The annual “Emissions Gap” analysis tracks the difference between projected CO2 pollution, on the one hand, and the levels required to stay under the UN 2 C target, on the other.
– ‘Far from enough’ –
This year’s report is the first to take into account greenhouse gas reduction promises made ahead of the November 30-December 11 summit, tasked with delivering the first-ever universal climate pact.
Without the INDCs, humanity is set to spew some 60 billion tonnes of carbon dioxide equivalent — a measure that groups different greenhouse gases including methane and nitrous oxide — into the atmosphere in 2030.

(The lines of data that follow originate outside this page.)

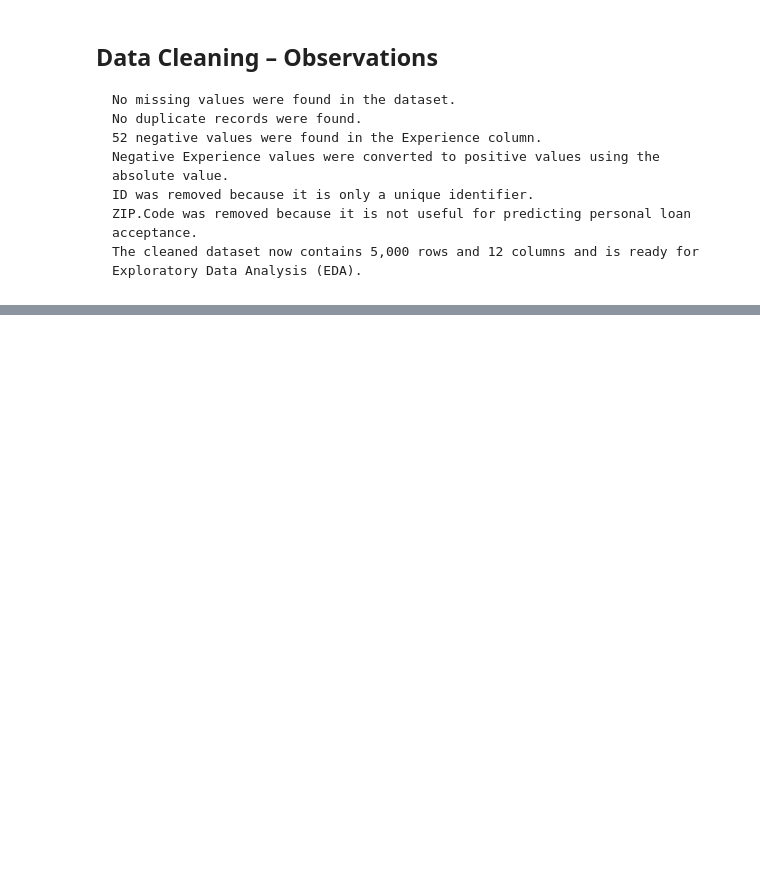
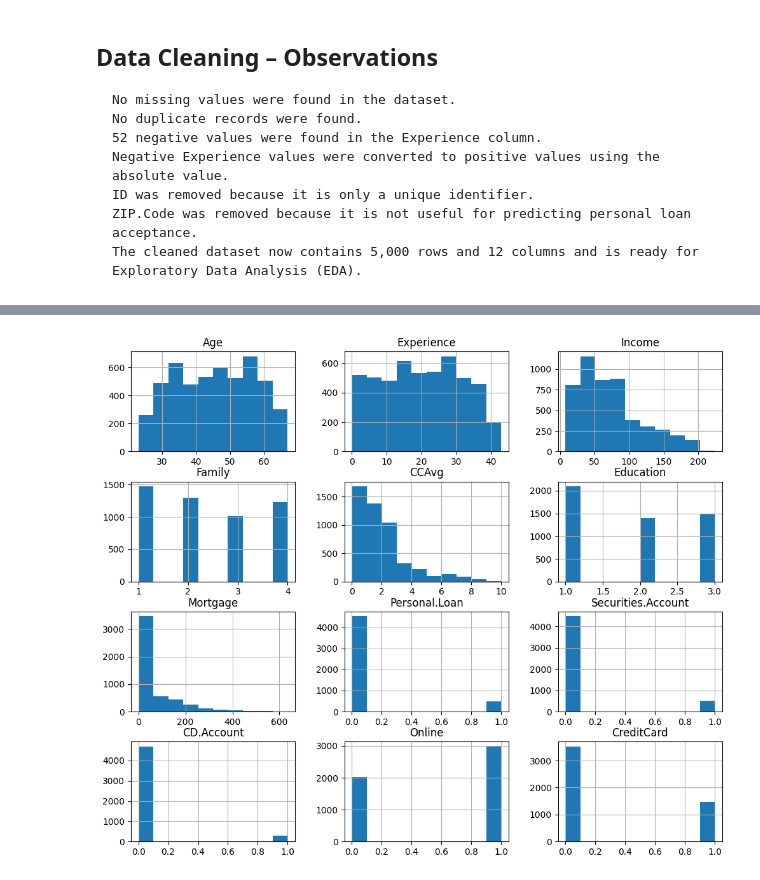
Before and after one commit to hadinmirza/bank-loan-approcal-prediction, a Jupyter notebook: notebooks/data-cleaning.ipynb, the cells around one changed output, grey strips where cells are left out. Cells and saved outputs as stored; diff of their text form; code cells hidden in the pictures; blank space fills up the shorter version.

```diff
--- a/notebooks/data-cleaning.ipynb
+++ b/notebooks/data-cleaning.ipynb
@@ -79,0 +94,5 @@ df.shape
+# %%
+df.hist(figsize=(12,10))
+plt.show()
+# %% [output]
+[figure, added]
```
Also changed, not shown: parts of 7 cells of this notebook, 1 other file.
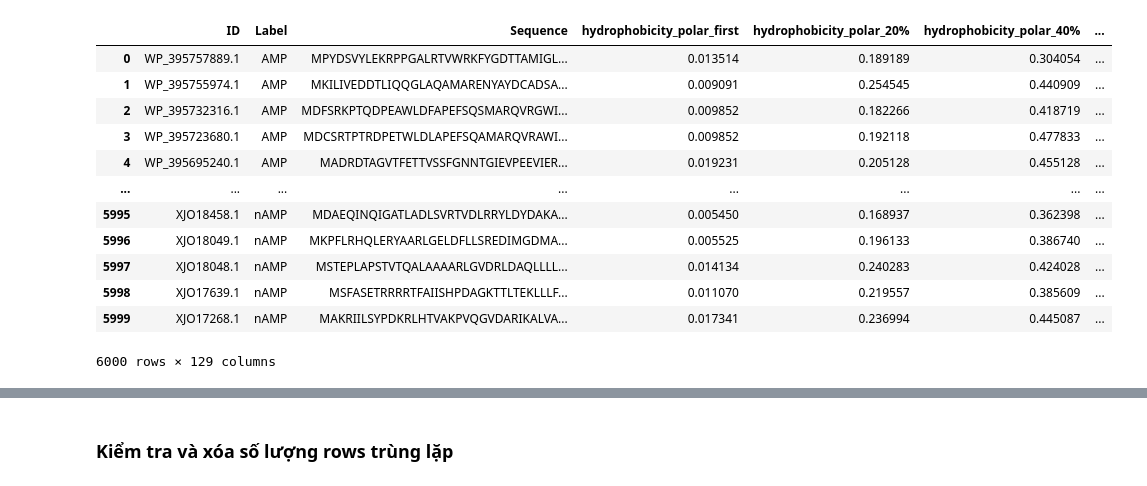
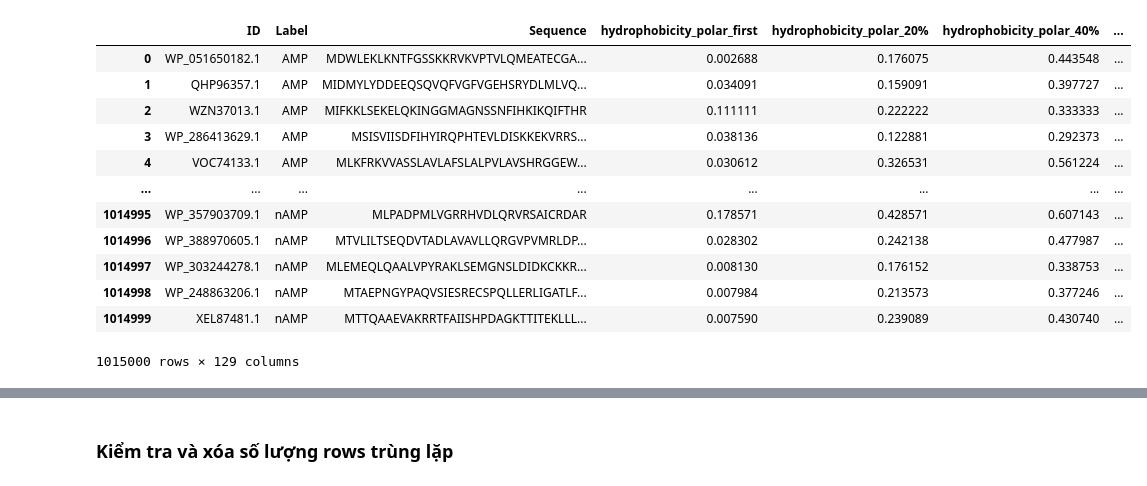
Before and after one commit to hoofkhanh/transformer_xai_peptide, a Jupyter notebook: test_encoder.ipynb, the cells around one changed output, grey strips where cells are left out. Saved outputs shown, nothing was run; the diff lists cells and outputs as text; code cells hidden in the pictures.

```diff
--- a/test_encoder.ipynb
+++ b/test_encoder.ipynb
@@ -5,20 +5,20 @@ import matplotlib.pyplot as plt
 pd.options.mode.chained_assignment = None  # default='warn'
 from sklearn.model_selection import train_test_split
 # %%
-data1 = pd.read_csv("input/features.csv")
-data1
+data = pd.read_csv(r'C:\Users\hp\anaconda3\envs\TH_TTNT\src\ncbi\train.csv')
+data
 # %% [output]
 |  | ID | Label | Sequence | hydrophobicity_polar_first | hydrophobicity_polar_20% | hydrophobicity_polar_40% | ... |
-| 0 | WP_395757889.1 | AMP | MPYDSVYLEKRPPGALRTVWRKFYGDTTAMIGL... | 0.013514 | 0.189189 | 0.304054 | ... |
-| 1 | WP_395755974.1 | AMP | MKILIVEDDTLIQQGLAQAMARENYAYDCADSA... | 0.009091 | 0.254545 | 0.440909 | ... |
-| 2 | WP_395732316.1 | AMP | MDFSRKPTQDPEAWLDFAPEFSQSMARQVRGWI... | 0.009852 | 0.182266 | 0.418719 | ... |
-| 3 | WP_395723680.1 | AMP | MDCSRTPTRDPETWLDLAPEFSQAMARQVRAWI... | 0.009852 | 0.192118 | 0.477833 | ... |
-| 4 | WP_395695240.1 | AMP | MADRDTAGVTFETTVSSFGNNTGIEVPEEVIER... | 0.019231 | 0.205128 | 0.455128 | ... |
+| 0 | WP_051650182.1 | AMP | MDWLEKLKNTFGSSKKRVKVPTVLQMEATECGA... | 0.002688 | 0.176075 | 0.443548 | ... |
+| 1 | QHP96357.1 | AMP | MIDMYLYDDEEQSQVQFVGFVGEHSRYDLMLVQ... | 0.034091 | 0.159091 | 0.397727 | ... |
+| 2 | WZN37013.1 | AMP | MIFKKLSEKELQKINGGMAGNSSNFIHKIKQIFTHR | 0.111111 | 0.222222 | 0.333333 | ... |
+| 3 | WP_286413629.1 | AMP | MSISVIISDFIHYIRQPHTEVLDISKKEKVRRS... | 0.038136 | 0.122881 | 0.292373 | ... |
+| 4 | VOC74133.1 | AMP | MLKFRKVVASSLAVLAFSLALPVLAVSHRGGEW... | 0.030612 | 0.326531 | 0.561224 | ... |
 | ... | ... | ... | ... | ... | ... | ... | ... |
-| 5995 | XJO18458.1 | nAMP | MDAEQINQIGATLADLSVRTVDLRRYLDYDAKA... | 0.005450 | 0.168937 | 0.362398 | ... |
-| 5996 | XJO18049.1 | nAMP | MKPFLRHQLERYAARLGELDFLLSREDIMGDMA... | 0.005525 | 0.196133 | 0.386740 | ... |
-| 5997 | XJO18048.1 | nAMP | MSTEPLAPSTVTQALAAAARLGVDRLDAQLLLL... | 0.014134 | 0.240283 | 0.424028 | ... |
-| 5998 | XJO17639.1 | nAMP | MSFASETRRRRTFAIISHPDAGKTTLTEKLLLF... | 0.011070 | 0.219557 | 0.385609 | ... |
-| 5999 | XJO17268.1 | nAMP | MAKRIILSYPDKRLHTVAKPVQGVDARIKALVA... | 0.017341 | 0.236994 | 0.445087 | ... |
+| 1014995 | WP_357903709.1 | nAMP | MLPADPMLVGRRHVDLQRVRSAICRDAR | 0.178571 | 0.428571 | 0.607143 | ... |
+| 1014996 | WP_388970605.1 | nAMP | MTVLILTSEQDVTADLAVAVLLQRGVPVMRLDP... | 0.028302 | 0.242138 | 0.477987 | ... |
+| 1014997 | WP_303244278.1 | nAMP | MLEMEQLQAALVPYRAKLSEMGNSLDIDKCKKR... | 0.008130 | 0.176152 | 0.338753 | ... |
+| 1014998 | WP_248863206.1 | nAMP | MTAEPNGYPAQVSIESRECSPQLLERLIGATLF... | 0.007984 | 0.213573 | 0.377246 | ... |
+| 1014999 | XEL87481.1 | nAMP | MTTQAAEVAKRRTFAIISHPDAGKTTITEKLLL... | 0.007590 | 0.239089 | 0.430740 | ... |
-6000 rows × 129 columns
+1015000 rows × 129 columns
 # %%
```
Also changed, not shown: parts of 38 cells of this notebook.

The INDCs would shave 6 billion tonnes off the top, leaving the total at 54 billion tonnes.
But to keep the 2 C target on track, total emissions in 2030 should not exceed 42 billion tonnes, according to the UN’s climate science panel.
That means that the INDCs only cover a third of the 18 billion tonne gap between the current trajectory, and where we need to be in 2030.
“The submitted contributions are far from enough, and the emissions gap in both 2025 and 2030 will be very significant,” the report said.
Moreover, it notes, greenhouse gas output would still be rising in 2030.
Many scientists say it is crucial to bend the emissions curve — to make it peak, in other words — as soon as possible.
The longer we wait, they say, the harder and more expensive it will be to transition to a low-carbon global economy.
In 2014, greenhouse gas emissions from all sources totalled just under the equivalent of 53 billion tonnes of CO2.
That output will have to drop to near zero by 2075 at the latest to stay under 2 C, scientists say.
The UNEP findings bolster a report released last week by the UN’s climate body showing that — even if these national carbon-cutting schemes were carried out — humanity will have exhausted two-thirds of its “carbon budget” by 2030.
– Periodic review –
The carbon budget is the total amount of greenhouse gases we can put into the air while still having a better than even chance of capping warming at 2 C.
Starting from this year, that budget is about one trillion tonnes.
Both reviews took into account the 146 INDCs submitted to the UN by October 1, which includes all developed nations and three-quarters of developing ones.
Collectively, they cover some 88 percent of the world’s greenhouse gas emissions.
Many of the pledges from developing countries, such as India, are contingent on receiving financial support for cutting emissions and adapting to climate impacts already visible or in the pipeline.
The outcome of the Paris climate summit — where finance is one of the most sharply contested issues — will determine if these pledges are activated.
On a brighter note, many analysts have said that most INDC pledges are probably conservative, leaving room for greater ambition.
Another make-or-break issue in Paris will be crafting a mechanism that pushes countries to periodically review — and boost — their carbon-cutting pledges in light new technologies and progress to date.
“We need provisions in the Paris agreement to encourage review and revision of the inital round of INDCs, and that should happen by the end of this decade,” commented Alden Meyer, a climate analyst at the Washington-based Union of Concerned Scientists.